§ What to produce
Your answer should repeat the entries in full, exactly as given, with no pictures.

§ Dataset excerpts

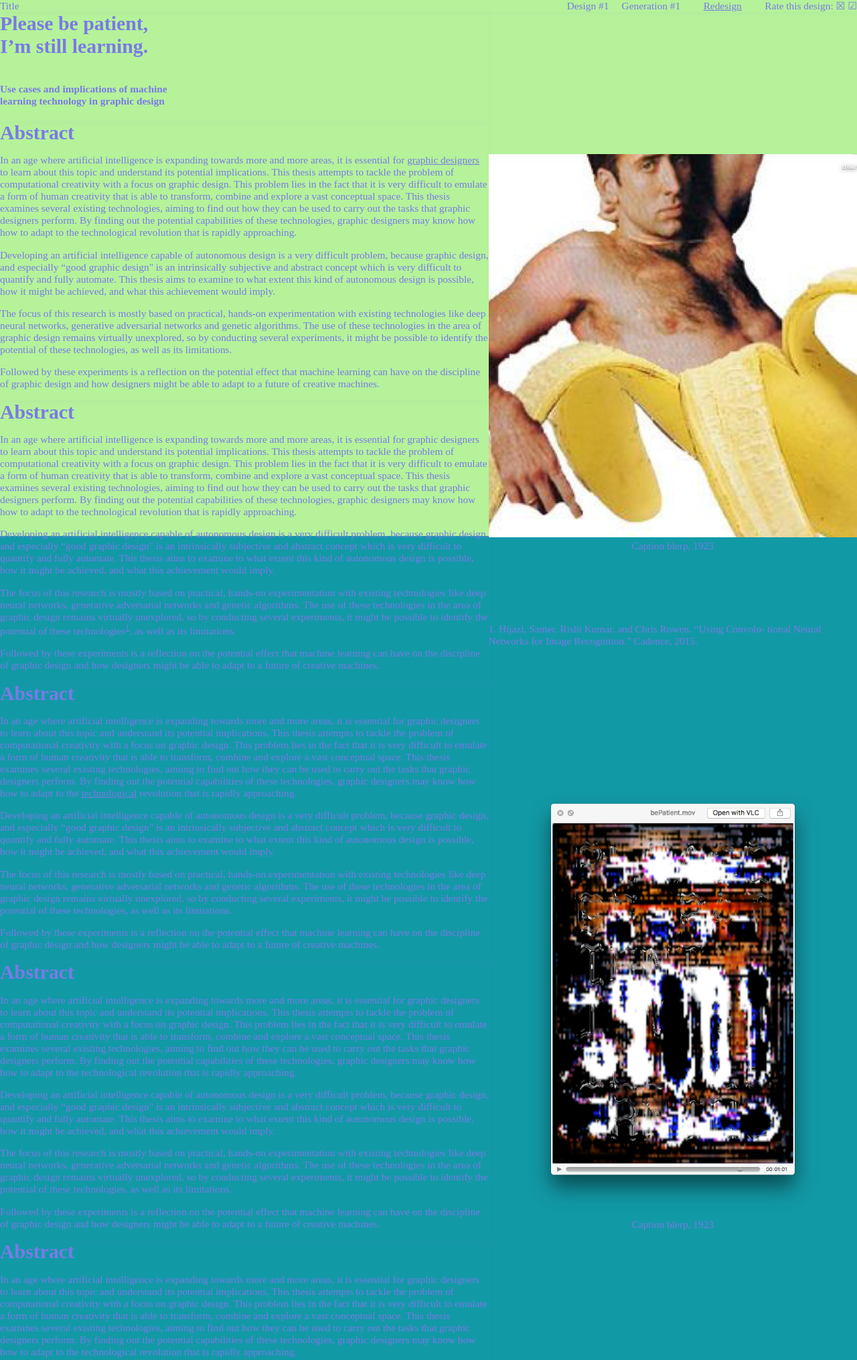
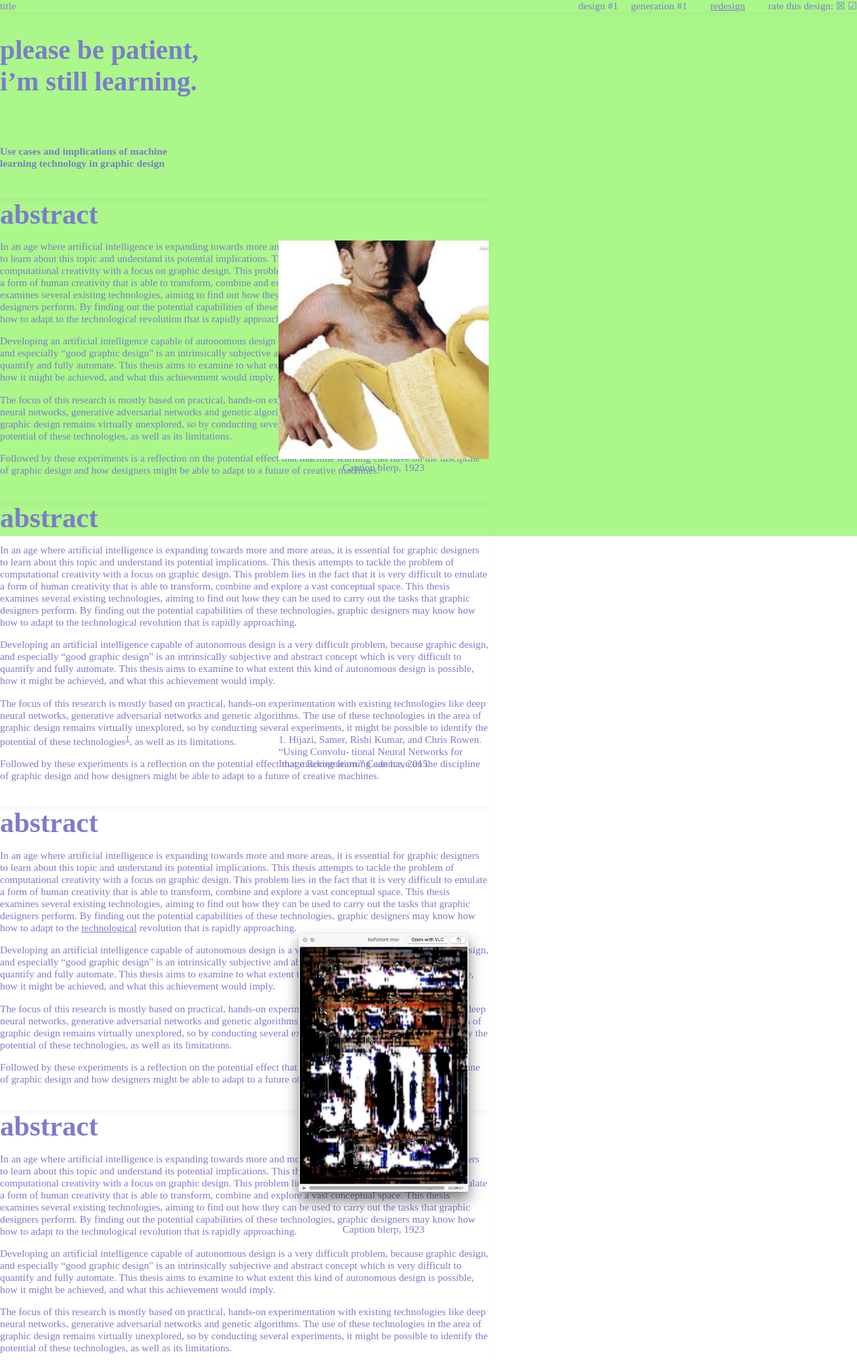
Before and after one commit to kabk/go-theses-18-daniel-hernandez, a PHP site: page / in a window 1280 px wide. Shown: the top 2030 px of the page at 67% size. Run offline with PHP 8.4, Linux system fonts and the light colour scheme; some libraries are stand-ins or nearby versions.

Commit message:
big landing

```diff
--- a/build/css/main.css
+++ b/build/css/main.css
@@ -34,8 +34,10 @@ body {
 h3 {
   margin: 0; }
 
-header #genInfo {
-  float: right; }
+header {
+  z-index: 100; }
+  header #genInfo {
+    float: right; }
 
 canvas {
   z-index: -1;
@@ -62,9 +64,20 @@ canvas {
   height: 100%;
   z-index: -5; }
 
+#landing.bigLanding {
+  position: absolute;
+  top: 0;
+  left: 0 !important;
+  width: 100%;
+  height: 100%;
+  max-width: auto; }
+
+#textWrap.bigLanding {
+  padding-top: 100vh; }
+
 .imgLink, .refLink {
   text-decoration: underline;
   cursor: pointer; }
 
 .shiny {
-  background-color: black; }
+  background-color: rgba(255, 255, 255, 0.5); }
--- a/build/js/main.js
+++ b/build/js/main.js
@@ -65,6 +65,7 @@ var design = function design() {
 	var colWidth = rand(40, 70);
 
 	tempCount++;
+
 	$("#textWrap").css("width", colWidth + "%");
 	$(".linkedImg, .linkedRef").css("width", 100 - colWidth + "%");
 
@@ -76,21 +77,36 @@ var design = function design() {
 		$(".linkedImg, .linkedRef").css("right", "auto").css("left", "0");
 	}
 
+	//big landing
+	var headerH = $("header").outerHeight();
+	if (rand(0, 3) === 0) {
+		$("#landing").addClass("bigLanding").css("top", headerH + "px");
+		$("#textWrap").addClass("bigLanding");
+		// activateProperty("h2", "font-size", randFl(1.2,9)+"rem", 1);
+
+		// $("#mainWrap").css("padding-top", "100vh !important");
+	} else {
+		$("#landing").removeClass("bigLanding");
+		$("#textWrap").removeClass("bigLanding");
+	}
+
 	randomColor();
 
 	activateProperty("body", "font-family", fonts[rand(0, fonts.length)], 1);
-	activateProperty("h3", "font-family", fonts[rand(0, fonts.length)], 1);
+	activateProperty("h2, h3", "font-family", fonts[rand(0, fonts.length)], 1);
 	activateProperty("p", "font-size", randFl(0.9, 1.8) + "rem", 1);
+	activateProperty("h2", "font-size", randFl(1.8, 5.8) + "rem", 1);
 	activateProperty("h3", "font-size", randFl(1.2, 4.8) + "rem", 1);
-	activateProperty("h3", "font-weight", weights[rand(0, weights.length)], 1);
-	activateProperty("h3, header", "text-transform", tTransforms[rand(0, tTransforms.length)], 1);
-	activateProperty("h3", "text-decoration", tDecorations[rand(0, tDecorations.length)], 1);
+
+	activateProperty("h2, h3", "font-weight", weights[rand(0, weights.length)], 1);
+	activateProperty("h2, h3, header", "text-transform", tTransforms[rand(0, tTransforms.length)], 1);
+	activateProperty("h2, h3", "text-decoration", tDecorations[rand(0, tDecorations.length)], 1);
 	activateProperty("section, header, .linkedImg, .linkedRef", "padding", rand(0, 24) + "px", 1);
 	// activateProperty("header", "box-shadow", `${rand(0,0)}px ${rand(0,6)}px ${rand(2,10)}px`, 1);
 	activateProperty("section, header", "box-shadow", "0px " + rand(0, 6) + "px " + rand(0, 10) + "px rgba(" + c2[0] + "," + c2[1] + "," + c2[2] + "," + Math.random() + ")", 3); //fix
 	activateProperty("section, header", "border-radius", rand(-10, 15) + "px", 3);
 	// activateProperty("p", "text-align", paragraphAligns[rand(0,paragraphAligns.length)], 1);
-	activateProperty("h3", "text-align", tAligns[rand(0, tAligns.length)], 1);
+	activateProperty("h2, h3", "text-align", tAligns[rand(0, tAligns.length)], 1);
 	// console.log(c1, 1);
 
 	activateProperty("section", "column-count", "" + rand(-3, 2), 10);
@@ -102,7 +118,7 @@ var design = function design() {
 	// activateProperty("canvas", "filter", `blur(${rand(0,100)}px)`, 1);
 	activateProperty("body", "background-color", "rgb(" + rand(0, 255) + "," + rand(0, 255) + "," + rand(0, 255) + ")", 1);
 
-	activateProperty("#bg", "filter", "blur(" + rand(0, 130) + "px)", 4);
+	activateProperty("#bg", "filter", "blur(" + rand(0, 130) + "px)", 10);
 
 	activateProperty("#bg", "filter", "grayscale(" + rand(-50, 100) + "%) ", 3);
 	activateProperty("#textWrap, header", "filter", "grayscale(" + rand(-50, 100) + "%) ", 3);
@@ -110,7 +126,7 @@ var design = function design() {
 
 
 	//BORDER
-	if (rand(0, 7) === 1) {
+	if (rand(0, 9) === 1) {
 		var color = "rgb(" + c2[0] + "," + c2[1] + "," + c2[2] + ")";
 		var randNum = rand(0, 4);
 		var randThickness = rand(0, 4);
@@ -161,23 +177,23 @@ var design = function design() {
 	}
 
 	//// Img position
-	if (rand(0, 4) == 1) {
-		$(".linkedImg").css("position", "relative");
-	} else {
-		$(".linkedImg").css("position", "absolute");
-	}
+	// if (rand(0,4)==1) {
+	// 	$(".linkedImg").css("position","relative");
+	// } else {
+	// 	$(".linkedImg").css("position","absolute");
+	// }
+
 
 	// let headerH = $("header").outerHeight();
 	// console.log(headerH);
 	// $("#mainWrap").css("margin-top", `${headerH}px`);
 
-	$("#designCounter").text(tempCount);
 	// draw();
 };
 
 // let time = 0;
 setInterval(function () {
-	design();
+	// design();
 	// 	time++;
 
 	// 	if (time < 10) {
--- a/index.html
+++ b/index.html
@@ -23,10 +23,10 @@
 	<div id="mainWrap">
 		<div id="textWrap">
 			<section id="landing">
-				<h3>
+				<h2>
 					Please be patient,<br>
 					I’m still learning.
-				</h3><br>
+				</h2><br>
 				<h4>Use cases and implications of machine<br>
 					learning technology in graphic design</h4>
 			</section>
--- a/src/sass/main.scss
+++ b/src/sass/main.scss
@@ -47,7 +47,7 @@ h3{
 header{
 	// position: fixed;
 	// width: 100%;
-	// z-index: 10;
+	z-index: 100;
 
 	#genInfo {
 		float: right;
@@ -62,6 +62,7 @@ canvas{
 
 #mainWrap{
 	// border-top: 4px dashed red;
+	// padding-top: 100vh;
 }
 
 .linkedImg{
@@ -96,6 +97,24 @@ canvas{
 	z-index: -5;
 }
 
+#landing {
+	&.bigLanding {
+		position: absolute;
+		top: 0;
+		left: 0 !important;
+
+		width: 100%;
+		height: 100%;
+		max-width: auto;
+	}
+}
+
+#textWrap {
+	&.bigLanding {
+		padding-top: 100vh;
+	}
+}
+
 
 
 //temp
@@ -105,7 +124,10 @@ canvas{
 }
 
 .shiny{
-	background-color: black;
-	// color: white !important;
-	// font-weight: bolder;
+	background-color: rgba(255, 255, 255, 0.5);
+	// mix-blend-mode: difference;
 }
+
+div{
+	// border: 1px dashed white;
+}
```
Also changed, not shown: src/js/main.js (+30 -14 lines).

§ Written solution
Before and after one commit to kabk/go-theses-18-daniel-hernandez, a PHP site: page / in a window 1280 px wide. Shown: the top 2030 px of the page at 67% size. Run offline with PHP 8.4, Linux system fonts and the light colour scheme; some libraries are stand-ins or nearby versions.

Commit message:
big landing

```diff
--- a/build/css/main.css
+++ b/build/css/main.css
@@ -34,8 +34,10 @@ body {
 h3 {
   margin: 0; }
 
-header #genInfo {
-  float: right; }
+header {
+  z-index: 100; }
+  header #genInfo {
+    float: right; }
 
 canvas {
   z-index: -1;
@@ -62,9 +64,20 @@ canvas {
   height: 100%;
   z-index: -5; }
 
+#landing.bigLanding {
+  position: absolute;
+  top: 0;
+  left: 0 !important;
+  width: 100%;
+  height: 100%;
+  max-width: auto; }
+
+#textWrap.bigLanding {
+  padding-top: 100vh; }
+
 .imgLink, .refLink {
   text-decoration: underline;
   cursor: pointer; }
 
 .shiny {
-  background-color: black; }
+  background-color: rgba(255, 255, 255, 0.5); }
--- a/build/js/main.js
+++ b/build/js/main.js
@@ -65,6 +65,7 @@ var design = function design() {
 	var colWidth = rand(40, 70);
 
 	tempCount++;
+
 	$("#textWrap").css("width", colWidth + "%");
 	$(".linkedImg, .linkedRef").css("width", 100 - colWidth + "%");
 
@@ -76,21 +77,36 @@ var design = function design() {
 		$(".linkedImg, .linkedRef").css("right", "auto").css("left", "0");
 	}
 
+	//big landing
+	var headerH = $("header").outerHeight();
+	if (rand(0, 3) === 0) {
+		$("#landing").addClass("bigLanding").css("top", headerH + "px");
+		$("#textWrap").addClass("bigLanding");
+		// activateProperty("h2", "font-size", randFl(1.2,9)+"rem", 1);
+
+		// $("#mainWrap").css("padding-top", "100vh !important");
+	} else {
+		$("#landing").removeClass("bigLanding");
+		$("#textWrap").removeClass("bigLanding");
+	}
+
 	randomColor();
 
 	activateProperty("body", "font-family", fonts[rand(0, fonts.length)], 1);
-	activateProperty("h3", "font-family", fonts[rand(0, fonts.length)], 1);
+	activateProperty("h2, h3", "font-family", fonts[rand(0, fonts.length)], 1);
 	activateProperty("p", "font-size", randFl(0.9, 1.8) + "rem", 1);
+	activateProperty("h2", "font-size", randFl(1.8, 5.8) + "rem", 1);
 	activateProperty("h3", "font-size", randFl(1.2, 4.8) + "rem", 1);
-	activateProperty("h3", "font-weight", weights[rand(0, weights.length)], 1);
-	activateProperty("h3, header", "text-transform", tTransforms[rand(0, tTransforms.length)], 1);
-	activateProperty("h3", "text-decoration", tDecorations[rand(0, tDecorations.length)], 1);
+
+	activateProperty("h2, h3", "font-weight", weights[rand(0, weights.length)], 1);
+	activateProperty("h2, h3, header", "text-transform", tTransforms[rand(0, tTransforms.length)], 1);
+	activateProperty("h2, h3", "text-decoration", tDecorations[rand(0, tDecorations.length)], 1);
 	activateProperty("section, header, .linkedImg, .linkedRef", "padding", rand(0, 24) + "px", 1);
 	// activateProperty("header", "box-shadow", `${rand(0,0)}px ${rand(0,6)}px ${rand(2,10)}px`, 1);
 	activateProperty("section, header", "box-shadow", "0px " + rand(0, 6) + "px " + rand(0, 10) + "px rgba(" + c2[0] + "," + c2[1] + "," + c2[2] + "," + Math.random() + ")", 3); //fix
 	activateProperty("section, header", "border-radius", rand(-10, 15) + "px", 3);
 	// activateProperty("p", "text-align", paragraphAligns[rand(0,paragraphAligns.length)], 1);
-	activateProperty("h3", "text-align", tAligns[rand(0, tAligns.length)], 1);
+	activateProperty("h2, h3", "text-align", tAligns[rand(0, tAligns.length)], 1);
 	// console.log(c1, 1);
 
 	activateProperty("section", "column-count", "" + rand(-3, 2), 10);
@@ -102,7 +118,7 @@ var design = function design() {
 	// activateProperty("canvas", "filter", `blur(${rand(0,100)}px)`, 1);
 	activateProperty("body", "background-color", "rgb(" + rand(0, 255) + "," + rand(0, 255) + "," + rand(0, 255) + ")", 1);
 
-	activateProperty("#bg", "filter", "blur(" + rand(0, 130) + "px)", 4);
+	activateProperty("#bg", "filter", "blur(" + rand(0, 130) + "px)", 10);
 
 	activateProperty("#bg", "filter", "grayscale(" + rand(-50, 100) + "%) ", 3);
 	activateProperty("#textWrap, header", "filter", "grayscale(" + rand(-50, 100) + "%) ", 3);
@@ -110,7 +126,7 @@ var design = function design() {
 
 
 	//BORDER
-	if (rand(0, 7) === 1) {
+	if (rand(0, 9) === 1) {
 		var color = "rgb(" + c2[0] + "," + c2[1] + "," + c2[2] + ")";
 		var randNum = rand(0, 4);
 		var randThickness = rand(0, 4);
@@ -161,23 +177,23 @@ var design = function design() {
 	}
 
 	//// Img position
-	if (rand(0, 4) == 1) {
-		$(".linkedImg").css("position", "relative");
-	} else {
-		$(".linkedImg").css("position", "absolute");
-	}
+	// if (rand(0,4)==1) {
+	// 	$(".linkedImg").css("position","relative");
+	// } else {
+	// 	$(".linkedImg").css("position","absolute");
+	// }
+
 
 	// let headerH = $("header").outerHeight();
 	// console.log(headerH);
 	// $("#mainWrap").css("margin-top", `${headerH}px`);
 
-	$("#designCounter").text(tempCount);
 	// draw();
 };
 
 // let time = 0;
 setInterval(function () {
-	design();
+	// design();
 	// 	time++;
 
 	// 	if (time < 10) {
--- a/index.html
+++ b/index.html
@@ -23,10 +23,10 @@
 	<div id="mainWrap">
 		<div id="textWrap">
 			<section id="landing">
-				<h3>
+				<h2>
 					Please be patient,<br>
 					I’m still learning.
-				</h3><br>
+				</h2><br>
 				<h4>Use cases and implications of machine<br>
 					learning technology in graphic design</h4>
 			</section>
--- a/src/sass/main.scss
+++ b/src/sass/main.scss
@@ -47,7 +47,7 @@ h3{
 header{
 	// position: fixed;
 	// width: 100%;
-	// z-index: 10;
+	z-index: 100;
 
 	#genInfo {
 		float: right;
@@ -62,6 +62,7 @@ canvas{
 
 #mainWrap{
 	// border-top: 4px dashed red;
+	// padding-top: 100vh;
 }
 
 .linkedImg{
@@ -96,6 +97,24 @@ canvas{
 	z-index: -5;
 }
 
+#landing {
+	&.bigLanding {
+		position: absolute;
+		top: 0;
+		left: 0 !important;
+
+		width: 100%;
+		height: 100%;
+		max-width: auto;
+	}
+}
+
+#textWrap {
+	&.bigLanding {
+		padding-top: 100vh;
+	}
+}
+
 
 
 //temp
@@ -105,7 +124,10 @@ canvas{
 }
 
 .shiny{
-	background-color: black;
-	// color: white !important;
-	// font-weight: bolder;
+	background-color: rgba(255, 255, 255, 0.5);
+	// mix-blend-mode: difference;
 }
+
+div{
+	// border: 1px dashed white;
+}
```
Also changed, not shown: src/js/main.js (+30 -14 lines).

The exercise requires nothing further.